[Start of Attachment]

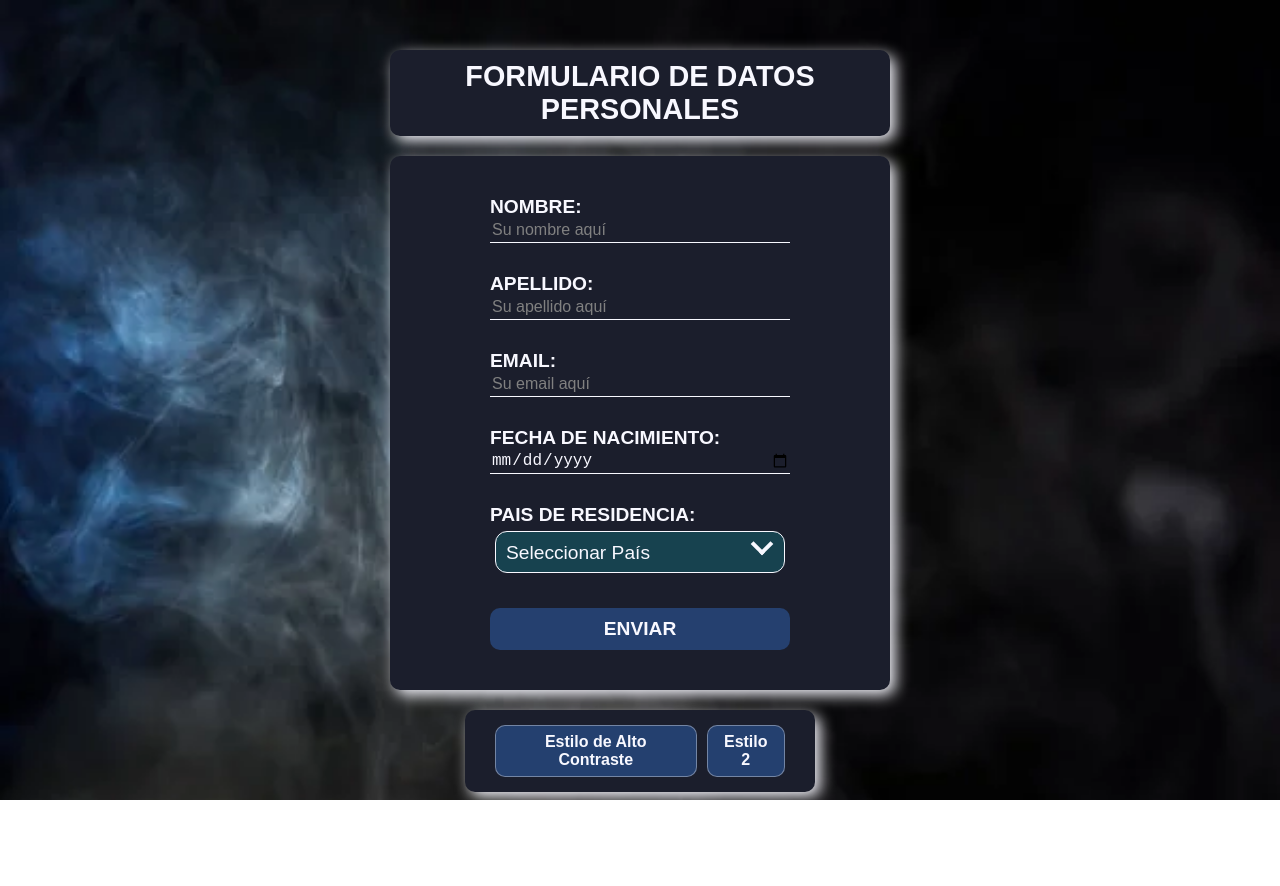
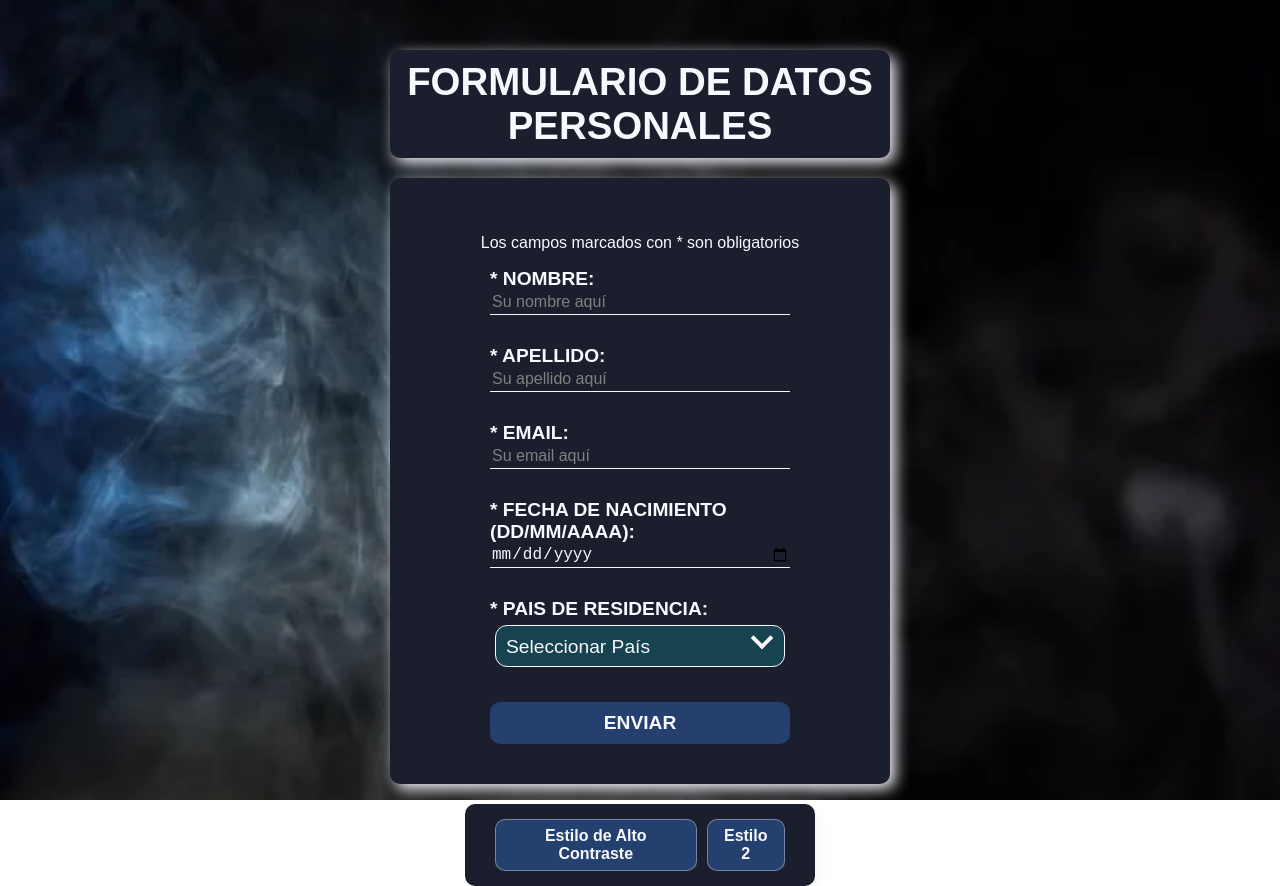
Before and after one commit to CatalinaCorrea-png/Bootcamp-Cilsa-2024, a plain HTML site: page index.html in a window 1280 px wide. Before the commit the page ends 800 px from the top, so only its background shows below. Drawn offline with Linux system fonts and the light colour scheme.

Commit message:
arreglos form

```diff
--- a/css/temas.css
+++ b/css/temas.css
@@ -19,7 +19,11 @@ body{
 	-webkit-appearance: none;
 	-moz-appearance: none;
 }
-h2 { margin: 0;}
+h1 { margin: 0;}
+p {
+  font-size: 1rem;
+  text-align: center;
+}
 
 .fondo {
   width: 100vw;
--- a/index.html
+++ b/index.html
@@ -10,41 +10,43 @@
 <head>
   <meta charset="UTF-8">
   <meta name="viewport" content="width=device-width, initial-scale=1.0">
-  <title>TAREA 01</title>
+  <title>FORMULARIO TAREA 01</title>
   <link rel="stylesheet" href="./estilos.css">
 </head>
 <body>
+  <main>
 
     <div class="fondo fondo-1">
 
-    <h2 class="titulo titulo-1">FORMULARIO DE DATOS PERSONALES</h2>
+      <h1 class="titulo titulo-1">FORMULARIO DE DATOS PERSONALES</h1>
 
-    <form class="form form-1">
+      <form class="form form-1" id="form" name="form">
+        <P>Los campos marcados con * son obligatorios</P>
         <ul>
           <li>
-          <label class="label label-1" for="nombre">NOMBRE:</label>
-          <input alt="nombre" class="input input-1" type="text" id="nombre" name="nombre" placeholder="Su nombre aquí">
+            <label class="label label-1" for="nombre">* NOMBRE:</label>
+            <input class="input input-1" type="text" id="nombre" name="nombre" placeholder="Su nombre aquí">
             <div class="error-text"></div>
           </li>
           <li>
-          <label class="label label-1" for="apellido">APELLIDO:</label>
-          <input alt="apellido" class="input input-1" type="text" id="apellido" name="apellido" placeholder="Su apellido aquí">
+            <label class="label label-1" for="apellido">* APELLIDO:</label>
+            <input class="input input-1" type="text" id="apellido" name="apellido" placeholder="Su apellido aquí">
             <div class="error-text"></div>
           </li>
           <li>
-          <label class="label label-1" for="email">EMAIL:</label>
-          <input alt="email" class="input input-1" type="text" id="email" name="email" placeholder="Su email aquí">
+            <label class="label label-1" for="email">* EMAIL:</label>
+            <input class="input input-1" type="text" id="email" name="email" placeholder="Su email aquí">
             <div class="error-text"></div>
           </li>
           <li>
-          <label class="label label-1" for="fecha">FECHA DE NACIMIENTO:</label>
-          <input alt="fecha de nacimiento" class="input input-1" type="date" id="fecha" name="fecha">
+            <label class="label label-1" for="fecha">* FECHA DE NACIMIENTO (DD/MM/AAAA):</label>
+            <input class="input input-1" type="date" id="fecha" name="fecha">
             <div class="error-text"></div>
           </li>
           <li>
-          <label class="label label-1" for="pais">PAIS DE RESIDENCIA:</label>
+            <label class="label label-1" for="pais">* PAIS DE RESIDENCIA:</label>
             <div class="select content-select">
-            <select alt="pais de residencia" class="input input-1" name="pais" id="pais">
+              <select class="input input-1" name="pais" id="pais">
                 <option value="">Seleccionar País</option>
                 <option value="1">Argentina</option>
                 <option value="2">Bolivia</option>
@@ -63,7 +65,7 @@
             </div>
           </li>
           <li>
-          <button alt="enviar" class="submit-bt bt-1" type="submit">ENVIAR</button>
+            <button class="submit-bt bt-1" type="submit">ENVIAR</button>
           </li>
         </ul>
 
@@ -75,6 +77,7 @@
       </div>
 
     </div>
+  </main>
 
   <script src="./js/temas.js"></script>
   <script src="./js/validar.js"></script>
```
Lines whose indentation alone changed are shown as unchanged.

[End of Attachment]

*Exercise brief*
Without the pictures, print all of the records exactly.

*Output for this task*
Before and after one commit to CatalinaCorrea-png/Bootcamp-Cilsa-2024, a plain HTML site: page index.html in a window 1280 px wide. Before the commit the page ends 800 px from the top, so only its background shows below. Drawn offline with Linux system fonts and the light colour scheme.

Commit message:
arreglos form

```diff
--- a/css/temas.css
+++ b/css/temas.css
@@ -19,7 +19,11 @@ body{
 	-webkit-appearance: none;
 	-moz-appearance: none;
 }
-h2 { margin: 0;}
+h1 { margin: 0;}
+p {
+  font-size: 1rem;
+  text-align: center;
+}
 
 .fondo {
   width: 100vw;
--- a/index.html
+++ b/index.html
@@ -10,41 +10,43 @@
 <head>
   <meta charset="UTF-8">
   <meta name="viewport" content="width=device-width, initial-scale=1.0">
-  <title>TAREA 01</title>
+  <title>FORMULARIO TAREA 01</title>
   <link rel="stylesheet" href="./estilos.css">
 </head>
 <body>
+  <main>
 
     <div class="fondo fondo-1">
 
-    <h2 class="titulo titulo-1">FORMULARIO DE DATOS PERSONALES</h2>
+      <h1 class="titulo titulo-1">FORMULARIO DE DATOS PERSONALES</h1>
 
-    <form class="form form-1">
+      <form class="form form-1" id="form" name="form">
+        <P>Los campos marcados con * son obligatorios</P>
         <ul>
           <li>
-          <label class="label label-1" for="nombre">NOMBRE:</label>
-          <input alt="nombre" class="input input-1" type="text" id="nombre" name="nombre" placeholder="Su nombre aquí">
+            <label class="label label-1" for="nombre">* NOMBRE:</label>
+            <input class="input input-1" type="text" id="nombre" name="nombre" placeholder="Su nombre aquí">
             <div class="error-text"></div>
           </li>
           <li>
-          <label class="label label-1" for="apellido">APELLIDO:</label>
-          <input alt="apellido" class="input input-1" type="text" id="apellido" name="apellido" placeholder="Su apellido aquí">
+            <label class="label label-1" for="apellido">* APELLIDO:</label>
+            <input class="input input-1" type="text" id="apellido" name="apellido" placeholder="Su apellido aquí">
             <div class="error-text"></div>
           </li>
           <li>
-          <label class="label label-1" for="email">EMAIL:</label>
-          <input alt="email" class="input input-1" type="text" id="email" name="email" placeholder="Su email aquí">
+            <label class="label label-1" for="email">* EMAIL:</label>
+            <input class="input input-1" type="text" id="email" name="email" placeholder="Su email aquí">
             <div class="error-text"></div>
           </li>
           <li>
-          <label class="label label-1" for="fecha">FECHA DE NACIMIENTO:</label>
-          <input alt="fecha de nacimiento" class="input input-1" type="date" id="fecha" name="fecha">
+            <label class="label label-1" for="fecha">* FECHA DE NACIMIENTO (DD/MM/AAAA):</label>
+            <input class="input input-1" type="date" id="fecha" name="fecha">
             <div class="error-text"></div>
           </li>
           <li>
-          <label class="label label-1" for="pais">PAIS DE RESIDENCIA:</label>
+            <label class="label label-1" for="pais">* PAIS DE RESIDENCIA:</label>
             <div class="select content-select">
-            <select alt="pais de residencia" class="input input-1" name="pais" id="pais">
+              <select class="input input-1" name="pais" id="pais">
                 <option value="">Seleccionar País</option>
                 <option value="1">Argentina</option>
                 <option value="2">Bolivia</option>
@@ -63,7 +65,7 @@
             </div>
           </li>
           <li>
-          <button alt="enviar" class="submit-bt bt-1" type="submit">ENVIAR</button>
+            <button class="submit-bt bt-1" type="submit">ENVIAR</button>
           </li>
         </ul>
 
@@ -75,6 +77,7 @@
       </div>
 
     </div>
+  </main>
 
   <script src="./js/temas.js"></script>
   <script src="./js/validar.js"></script>
```
Lines whose indentation alone changed are shown as unchanged.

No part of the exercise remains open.